Warming up on the deadlift, everything flew up and I felt to be in supreme condition. No signs of fatigue or weariness. No excuses for coming up short on the lift that I best prepared for. 540 opener – easy. 584 deadlift – also easy. My 3rd attempt, and also my first time going past the 600 deadlift barrier – a 606 deadlift. It was somewhat of a slow lift and I almost hitched it, but was able to lock it out cleanly. I was very happy with this, going 8 for 9 and reaching a new PR total of 1,515 pounds at 242. It was Jordan’s turn to perform all 3 deadlifts within his flight.
Starting off with a 595 pull, Jordan smokes the weight. Taking 644 for a 2nd attempt, the bar moves a bit slower than his opener but looks easy. At this point, Jordan needed to pull 666 pounds in order to not only total over 300 pounds more than me, but take the deadlift bet as well. I was certain that he couldn’t get 666 – he could barely pull 644 with reverse bands in training, and had actually failed 650 three weeks out when his grip failed in a session. Being confident with what I thought was a sure win, I sat down next to his Mom in the front row and watched his final pull.
666 pounds – moved up without too much trouble and got 3 white lights. Jordan was able to do it.
With a total of 1,824 pounds and having lifted more than 50 pounds on the deadlift versus me, I owed him $1,000. It all came down to the last lift, and he got it. Despite the fact that he stumbled his squat opener – despite dealing with some cramping issues, and getting fatigued from the artificial air pumped into the room’s venue. Jordan had the mental toughness to withstand giving into all those excuses and not only attempted a big PR for the win, but he managed to achieve it. How many other people would have gone for 666 pounds on a 3rd attempt, after failing 650 three weeks out? Only someone who has the attitude & mindset of a winner, and Jordan was the winner for the meet.
Time to pay up!
It was raining 100s, 20s and 5s. Well….kind of. I had only brought about $600 or so with me, as I thought that I’d win for sure (and I had the other $400 readily available to send via PayPal). Realizing I needed some leftover money for a taxi fare and other expenses, I asked him if I could pay him $500 on the spot and the remaining $500 right after we returned home. Jordan was nice enough to let me have some spending money left Along with winning the bet, there was actually a $1,000 prize to the best Junior lifter of the entire meet – and his total narrowly edged Luigi Fagiani’s in the process. It turned out that Jordan figured the final deadlift number necessary to not only beat my bet, but also beat Luigi for best Junior lifter of the meet. He came out $2,000 richer, and with a big PR on his deadlift.

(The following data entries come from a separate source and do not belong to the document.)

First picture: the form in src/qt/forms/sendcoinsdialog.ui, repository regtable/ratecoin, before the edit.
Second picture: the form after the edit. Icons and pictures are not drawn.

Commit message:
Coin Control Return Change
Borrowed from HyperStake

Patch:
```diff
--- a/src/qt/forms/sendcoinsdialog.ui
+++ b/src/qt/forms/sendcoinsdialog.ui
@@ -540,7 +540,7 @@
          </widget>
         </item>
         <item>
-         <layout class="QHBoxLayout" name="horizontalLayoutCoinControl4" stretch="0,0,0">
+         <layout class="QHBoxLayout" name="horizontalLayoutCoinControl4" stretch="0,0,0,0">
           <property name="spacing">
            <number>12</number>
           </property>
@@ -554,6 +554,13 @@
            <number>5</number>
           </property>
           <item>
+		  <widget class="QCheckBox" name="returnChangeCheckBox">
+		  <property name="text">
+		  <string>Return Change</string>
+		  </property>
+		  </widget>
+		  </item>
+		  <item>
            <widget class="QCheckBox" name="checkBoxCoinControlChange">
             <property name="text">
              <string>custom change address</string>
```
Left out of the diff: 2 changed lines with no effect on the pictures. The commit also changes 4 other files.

After the meet, I watched him and my coach gamble at Blackjack later into the night and lose a few hundred within 20 minutes. Oh well.
Even though I ended up losing a whole $1k I honestly wasn’t mad about the loss at all. I hit PRs all across the board and was happy with my meet performance. Also, more importantly – if there was someone who I’d lose $1,000 to, I’m glad it was Jordan who got the money.
Our meet performances at 2013 IPL Worlds: